(image above: this is not David’s beetle (nor my photo), but I imagine that his looked much the same in terms of “attitude” as he drove it on gravel roads during the MCO rally. Well, except for all the lights — we just had the regular headlights and a small dent in the front after it was all over! Sadly, no photos exist of the mythical Golden Beetle…)
The Golden Beetle was my best friend’s first car.
All of us — David, the VW bug, and I — were the same age. At 16, we were all vintage 1956 models. (David: slot cars, RC Cars, soap box derby)
The poor old VW had weathered its first 16 years worse than either of us. When David got it, the poor old machine needed a new floor otherwise you could watch the road go by at your feet. And as we found out later, the engine needed some work too.
This series covers some of the adventures we had with the Golden Beetle. (See the previous installment: Tales of the Golden Beetle: fire and snow)
As you’ve no doubt realized from other posts in this blog, if there was a working vehicle of any kind available to David and I, we were going to find a way to race it.
The Motorsport Club of Ottawa was holding a 100-mile rally on the country roads around Ottawa. So, of course, we entered. Did we know anything about rallying? — no. But that wasn’t going to stop us.
Since it was David’s car, he drove. I was the “navigator” in the passenger seat.
As it turned out, my real job was to figure out what the rather cryptic instructions meant. We’d never been in a rally before and we had only a vague idea of what to do.
(These are the actual instructions we got that day.
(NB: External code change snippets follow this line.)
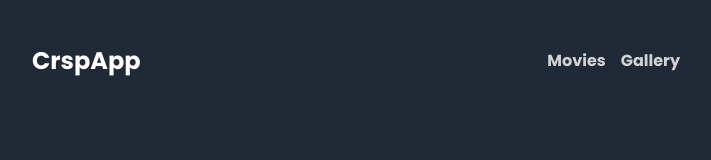
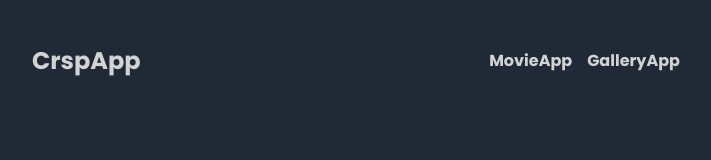
Before and after one commit to kakon-mehedi/CrspaApp, a React (Create React App) app: page / in a window 1280 px wide. Shown: the top 160 px of the page, without its empty margins (284-995 px from the left). Built offline with nearby package versions, Linux system fonts and the light colour scheme; no server answers.

Commit message:
Add NavLink of the TodoList Navbar and Change the active link color of the navbar

```diff
--- a/src/components/navbar/Navbar.js
+++ b/src/components/navbar/Navbar.js
@@ -1,25 +1,25 @@
 import React from "react";
-import { useNavigate } from "react-router-dom";
+import { NavLink } from "react-router-dom";
 
 import "./navbar.css";
 
 function Navbar() {
-  const navigate = useNavigate();
   return (
     <>
       <div className="navbar">
         <div className="topbar">
-          <h3 className="logo" onClick={() => navigate("/")}>
+          <a href="/" className="logo">
             CrspApp
-          </h3>
-          <ul className="navbar-list">
-            <li className="navbar-item" onClick={() => navigate("/movies")}>
-              Movies
-            </li>
-            <li className="navbar-item" onClick={() => navigate("/gallery")}>
-              Gallery
-            </li>
-          </ul>
+          </a>
+
+          <nav className="navbar-list">
+            <NavLink to="/movies" className="navbar-item">
+              MovieApp
+            </NavLink>
+            <NavLink to="/gallery" className="navbar-item">
+              GalleryApp
+            </NavLink>
+          </nav>
         </div>
       </div>
     </>
--- a/src/components/navbar/navbar.css
+++ b/src/components/navbar/navbar.css
@@ -17,18 +17,24 @@
   cursor: pointer;
   font-size: 24px;
   font-weight: 700;
+  color: lightgray;
+  text-decoration: none;
 }
 
 .navbar-list {
   height: 50px;
   display: flex;
   align-items: center;
-  list-style-type: none;
-  color: lightgray;
 }
 
 .navbar-item {
   cursor: pointer;
   font-weight: bold;
   margin-left: 15px;
+  color: lightgray;
+  text-decoration: none;
 }
+
+nav .active {
+  color: rgb(182, 117, 247);
+}
```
Yes, I still have them…)
During the first section, I realized we needed a watch with a second hand. Did we have one? No, of course not.
I learned that we had to maintain an average speed between checkpoints and that we needed to use the watch and the instructions to determine what the average speed should be. We had to arrive in the right amount of time — no earlier or no later than the target.
Thankfully, someone took pity on us and lent us a watch before we set off on the next section.
With that sorted out we were on our way again. But I noticed that the oil pressure light was blaring on the dashboard. David said it had been lit the whole time!
He didn’t care about that, he said, because he’d arranged to have the engine swapped for a new one by some moonlighting VW mechanics the following day.
“So if it blows up, I don’t care,” he said.
I cared a little bit — I was thinking about having to wait ages for a tow truck to take us home from out in the boonies. But even though the oil light glared at us for the entire 100-mile event, the little VW engine just kept thumping along!
The next sections were mostly gravel roads. While David kept the car on the road, I compared the map to the rally instructions to determine where to turn next and how fast to go. We were getting the hang of this rally thing.
But then I looked up from the map and saw that we were flying off the gravel road directly at a wooden ranch-style fence!
Two seconds later the front of the car was sitting on top of the fence and the exhaust pipes were squarely submerged in the mud.
We looked at each other and David uttered the classic words that we’ve repeated often over the intervening in 48 years:
“Christ, we’ve done it now…”
Our salvation was that the 1956 VW was built like a tank. The body metal in those days was so thick that there was only a minor dent in the fender.
So with the help of some fellow competitors who’d stopped their pickup to help (yes, they were driving a pickup in the rally), we climbed the fence, picked up the front of the car and dropped it to the ground, cleaned the mud out of the exhaust pipes, and continued on our way.
The rest of the rally proceeded without further incident in spite of the perpetually bright oil light. Amazingly, I think we finished third — a totally unexpected and a pleasant surprise.
The next evening we drove our little rally beetle (with the oil light still shining brightly) over to the moonlighting mechanics home. There were four of them and they directed us to back the beetle into their garage.
They got to work right away.
The biggest fellow went underneath the car at the back (where the engine is) and undid the four bolts holding the engine to the transmission (yes, that’s all that holds a VW engine to the transmission) and dropped the engine on his stomach!
Then his friends lifted the car and pulled him out by his ankles with the engine still sitting on his stomach! I couldn’t believe it…
They reversed the process to get the new engine in and it was all done in an incredibly short time.
A few days later they’d had a good look at the old engine and reported that in addition to very low oil pressure, it had only been firing on two out of four cylinders — and both of those on the same side of the flat-four engine!
How that car made it through a 100-mile rally I’ll never know, but it seemed to persevere through just about anything.
From what I remember, David bought the Golden Beetle in 1972 shortly after turning 16 and getting his driver’s license. By September of 1973, he and his family moved to Alberta from Ontario. He’d had his black Austin Healey Sprite for a while before that. So as unbelievable as it seems, all the adventures we had with the Golden Beetle happened in less than a year.
Those were golden years: when the whole world lay before us, life was an open book, my eyes still saw things sharply without glasses, and politics and social security weren’t even a blip on my radar.
The Golden Beetle was a symbol of that time: new mobility, endless possibilities and adventure, and nowhere to go but up.
And to think, we don’t have ONE picture of the golden beast! But it left it’s mark and its image is clearly stamped on my memory. Too bad those times have to end. Such a shame…